It isn’t a regular occurrence, but there are circumstances when a landlord might not want to take a deposit from a tenant for whatever reason. Often this can be because the tenant is not in a position to pay the full deposit. As a compromise, they might take out what is in essence an insurance policy, typically costing around 1 week’s rent which gives them cover for the full amount of the deposit which would normally be charged. This does make it significantly cheaper for a tenant to move into a new property and also gives the landlord piece of mind that there is a scheme in place to recover any losses from, but what are these schemes and how do they work within the framework of the tenant fees rules?
Zero Deposit Schemes
Zero deposit schemes are an insurance policy. The tenant pays a much smaller sum to a third party provider who then covers them for the 5 or 6 week’s deposit. The fee that is paid is typically around 1 week’s rent. So, the upfront outlay is significantly less for a prospective tenant and the landlord is covered. There are, however, some significant downsides to a zero deposit scheme which anyone looking to take advantage of the lower upfront costs should consider:

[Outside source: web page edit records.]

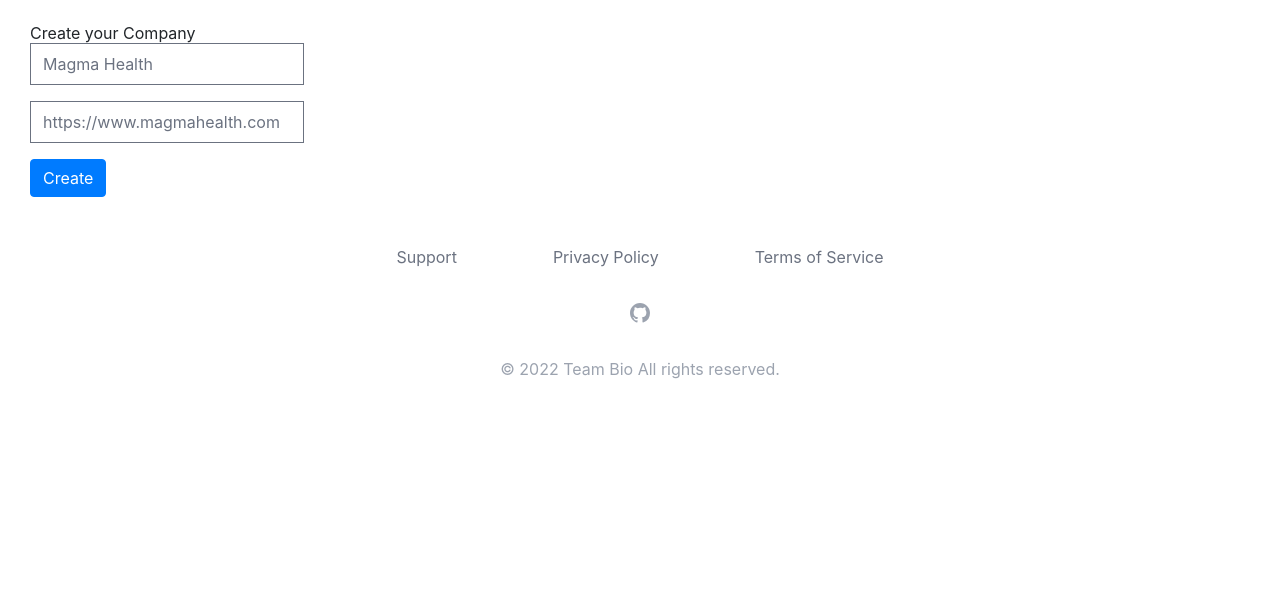
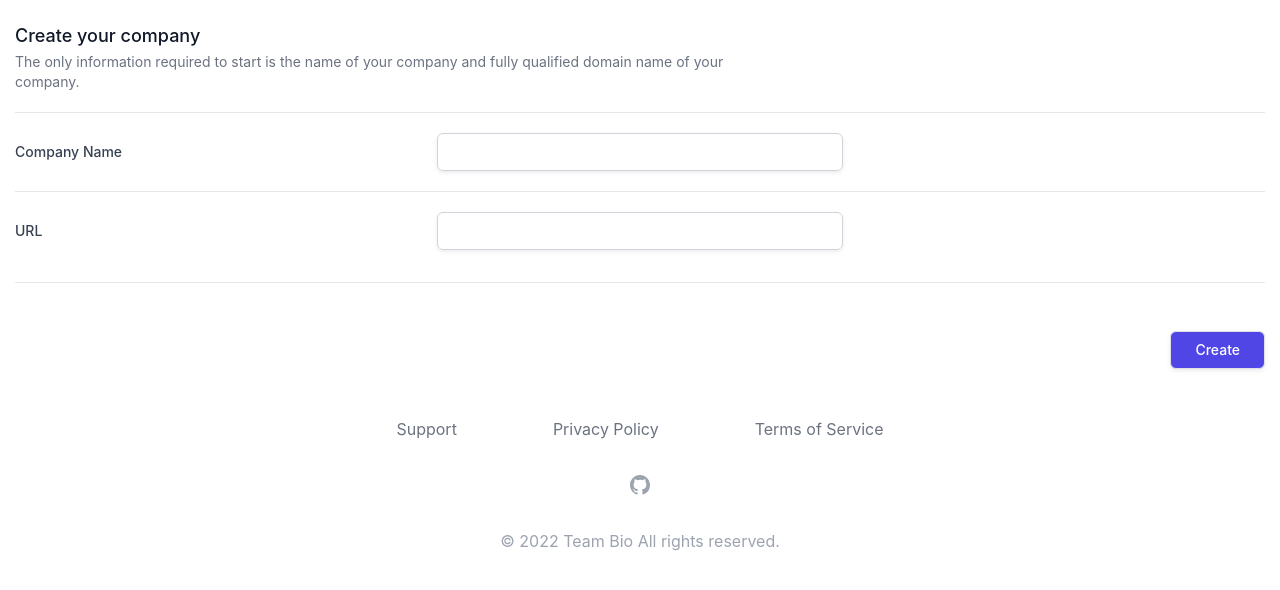
Before and after one commit to aaronspindler/Team.Bio, a Django app: page /company/create in a window 1280 px wide. Shown: the part 90-680 px from the top of the page. Run offline with Django 4.2, Linux system fonts and the light colour scheme; the visitor is signed in with stand-in values (Sample User, id 1); data that the repository does not hold is empty; some libraries are stand-ins or nearby versions.

Commit message:
Fixed create company page

```diff
--- a/templates/companies/create_company.html
+++ b/templates/companies/create_company.html
@@ -4,26 +4,36 @@
 {% block title %}Create a Company{% endblock title %}
 
 {% block content %}
-    <div class="container">
-    <div class="row">
-            <div class="col-md-12">
-                <h1>Create your Company</h1>
+    <form class="space-y-8 divide-y divide-gray-200" action="{% url 'create_company' %}" method="post">
+        <div class="space-y-8 divide-y divide-gray-200 sm:space-y-5">
+            <div class="space-y-6 sm:space-y-5">
+                <div>
+                    <h3 class="text-lg font-medium leading-6 text-gray-900">Create your company</h3>
+                    <p class="mt-1 max-w-3xl text-sm text-gray-500">The only information required to start is the name of your company and fully qualified domain name of your company.</p>
+                </div>
+
+                <div class="space-y-6 sm:space-y-5">
+                    <div class="sm:grid sm:grid-cols-3 sm:items-start sm:gap-4 sm:border-t sm:border-gray-200 sm:pt-5">
+                        <label for="about" class="block text-sm font-medium text-gray-700 sm:mt-px sm:pt-2">Company Name</label>
+                        <div class="flex max-w-lg rounded-md shadow-sm">
+                            <input type="text" name="name" id="id_name" class="block w-full min-w-0 flex-1 rounded-none rounded-r-md rounded-l-md border-gray-300 focus:border-indigo-500 focus:ring-indigo-500 sm:text-sm">
+                        </div>
+                    </div>
+                    <div class="sm:grid sm:grid-cols-3 sm:items-start sm:gap-4 sm:border-t sm:border-gray-200 sm:pt-5">
+                        <label for="about" class="block text-sm font-medium text-gray-700 sm:mt-px sm:pt-2">URL</label>
+                        <div class="flex max-w-lg rounded-md shadow-sm">
+                            <input type="text" name="url" id="id_url" class="block w-full min-w-0 flex-1 rounded-none rounded-r-md rounded-l-md border-gray-300 focus:border-indigo-500 focus:ring-indigo-500 sm:text-sm">
+                        </div>
+                    </div>
+                </div>
+                {% csrf_token %}
             </div>
         </div>
-        <div class="row">
-            <div class="col-md-12">
-                <form action="{% url 'create_company' %}" method="post">
-                    {% csrf_token %}
-                    <div class="form-group">
-                        {{ form.name }}
-                    </div>
-                    <div class="form-group">
-                        {{ form.url }}
-                    </div>
-                    <button type="submit" class="btn btn-primary">Create</button>
-                </form>
+
+        <div class="pt-5">
+            <div class="flex justify-end">
+                <button type="submit" class="ml-3 inline-flex justify-center rounded-md border border-transparent bg-indigo-600 py-2 px-4 text-sm font-medium text-white shadow-sm hover:bg-indigo-700 focus:outline-none focus:ring-2 focus:ring-indigo-500 focus:ring-offset-2">Create</button>
             </div>
         </div>
-    </div>
-
+    </form>
 {% endblock content %}
```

- Quite often these schemes have either monthly or annual charges for renewal. This means that, over time, the amount a tenant pays increases
- The fees that are paid are non-refundable, just like any other insurance policy
- The tenant is still liable at the end of the tenancy to pay for any damages or unpaid rent. The insurance cover will assist with any disputes and will settle, in the first instance, any claims by the landlord, but ultimately the provider will look for repayment directly from the tenant. Typically, this would come out of the security deposit.
Whilst a Zero Deposit Scheme significantly reduces the upfront costs of moving it is important to understand that there might be further fees as time goes on and that the tenant is still personally liable to pay for any damage or unpaid rent.
What about the tenant fees ban?
Under the tenant fees rules a landlord cannot insist on a payment to a 3rd party as a pre-condition for a tenancy to be granted. How, then does, a tenant paying a fee to a 3rd party zero deposit insurance provider work as this type of fee seems to be legally banned.
It is quite simple, as long as the tenant has the choice of either paying a full deposit or taking out the insurance and it isn’t forced upon them by a landlord or their agent, then the fee payment is perfectly acceptable.
Zero deposit schemes can be very advantageous to help tenants find a suitable rental property whilst not requiring them to find a larger security deposits. There are some downsides though and tenants should make themselves aware of this and a Landlord who offers this as part of the tenancy has to be aware that, to avoid falling foul of the tenant fees act, they need to make it a choice rather than a requirement of the tenancy.